Three-part image. At left, a woman in a white lab coat and black sterile gloves sits at a lab bench looking at a piece of paper and a set of small clear vials. In the middle, the same woman sits in a chair at the corner of a table and inserts a needle into the arm of a person seated out of frame. At right, the woman walks in a wild grassy field near a fence and drags a large white cloth along the ground.

One Health: Where Entomology and a Host of Scientific Fields Intersect

For students and researchers in a variety of biological sciences, One Health is where many may first encounter entomology. And, conversely, entomologists working in One Health find their work intersects with a host of other fields within public health. One recent Ph.D. graduate shares her experience discovering entomology through her work in vector-borne and zoonotic diseases.

Green Light: New ID Test Ready for Invasive Mealybug Pest

Identifying mealybug species is often a challenge, but the hibiscus mealybug (Nipaecoccus viridis) turns green in an alkaline solution—a unique indicator among mealybug species in Florida. Researchers have turned this discovery into a safe, accessible field diagnostic kit to aid growers and IPM pros in slowing the spread of this invasive pest.

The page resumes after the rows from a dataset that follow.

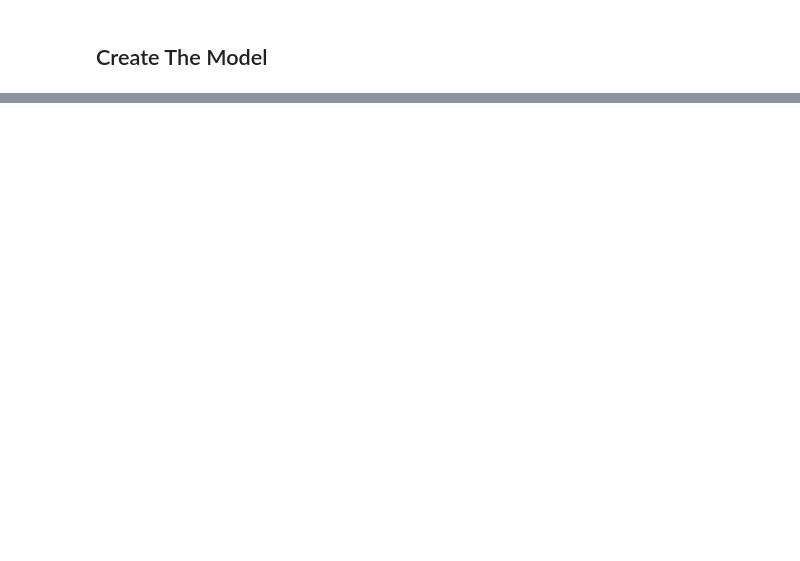
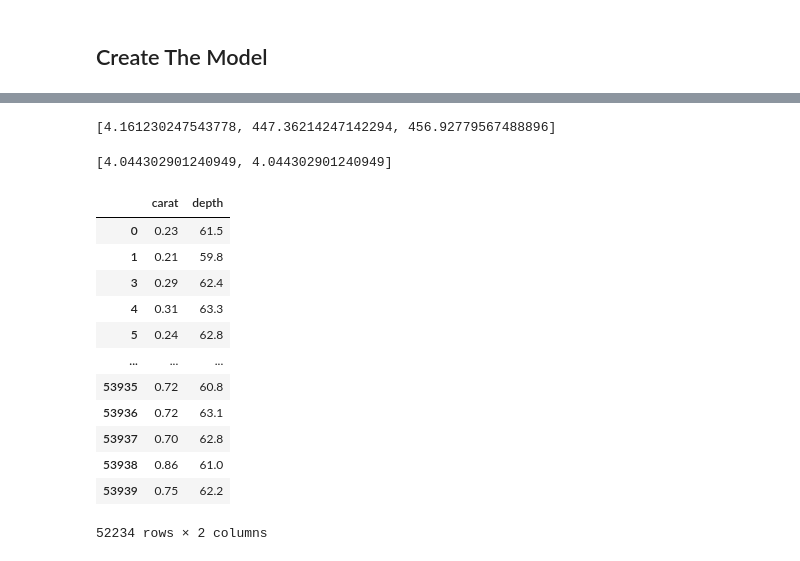
Before and after one commit to Raghad2002Mohammed/AI-project, a Jupyter notebook: Diamonds.ipynb, the cells around one changed output, grey strips where cells are left out. Saved outputs shown, nothing was run; the diff lists cells and outputs as text; code cells hidden in the pictures; blank space fills up the shorter version.

```diff
--- a/Diamonds.ipynb
+++ b/Diamonds.ipynb
@@ -180,0 +174,33 @@ new_data
+# %%
+features = data [["carat","depth","table"]]
+vif=[variance_inflation_factor(features.values,i) for i in range(features.shape[1])]
+vif
+# %% [output]
+[4.161230247543778, 447.36214247142294, 456.92779567488896]
+# %%
+new=data.drop(["table"],axis=1)
+# %%
+features = data [["carat","depth"]]
+vif=[variance_inflation_factor(features.values,i) for i in range(features.shape[1])]
+vif
+# %% [output]
+[4.044302901240949, 4.044302901240949]
+# %%
+x= new[["carat","depth"]]
+y = new["log_price"]
+# %%
+x
+# %% [output]
+|  | carat | depth |
+| 0 | 0.23 | 61.5 |
+| 1 | 0.21 | 59.8 |
+| 3 | 0.29 | 62.4 |
+| 4 | 0.31 | 63.3 |
+| 5 | 0.24 | 62.8 |
+| ... | ... | ... |
+| 53935 | 0.72 | 60.8 |
+| 53936 | 0.72 | 63.1 |
+| 53937 | 0.70 | 62.8 |
+| 53938 | 0.86 | 61.0 |
+| 53939 | 0.75 | 62.2 |
+52234 rows × 2 columns
```
Also changed, not shown: parts of 14 cells of this notebook.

Approximately two dozen spotted lanternflies amass in a sunny spot on the side of a tree in a shady forest.

Does Multiple Mating Help Spotted Lanternflies Spread?  

Producing offspring from multiple fathers can add much-needed genetic diversity to populations of invasive insects, which often arise from a small number of individuals. New research confirms such multiple paternity occurs in spotted lanternflies, though to what degree it aids their spread needs further study.

Closeup of a goldenrod stem on which a large round gall has formed. The stem and gall are purplish-red in color. The gall is several times wider than the narrow stem extending below and above the gall. Two narrow leaves grow out from the gall. Yellow goldenrod flowers can be seen, out of focus, in the background.

How Some Insects Turn Plants Into Pollution Detectors

A wide variety of insects cause their host plants to form protective galls. These abnormal growths are rich in nutrients—as well as contaminants the plant might absorb from the soil. New research shows these insect-induced galls can double as highly sensitive pollution detectors.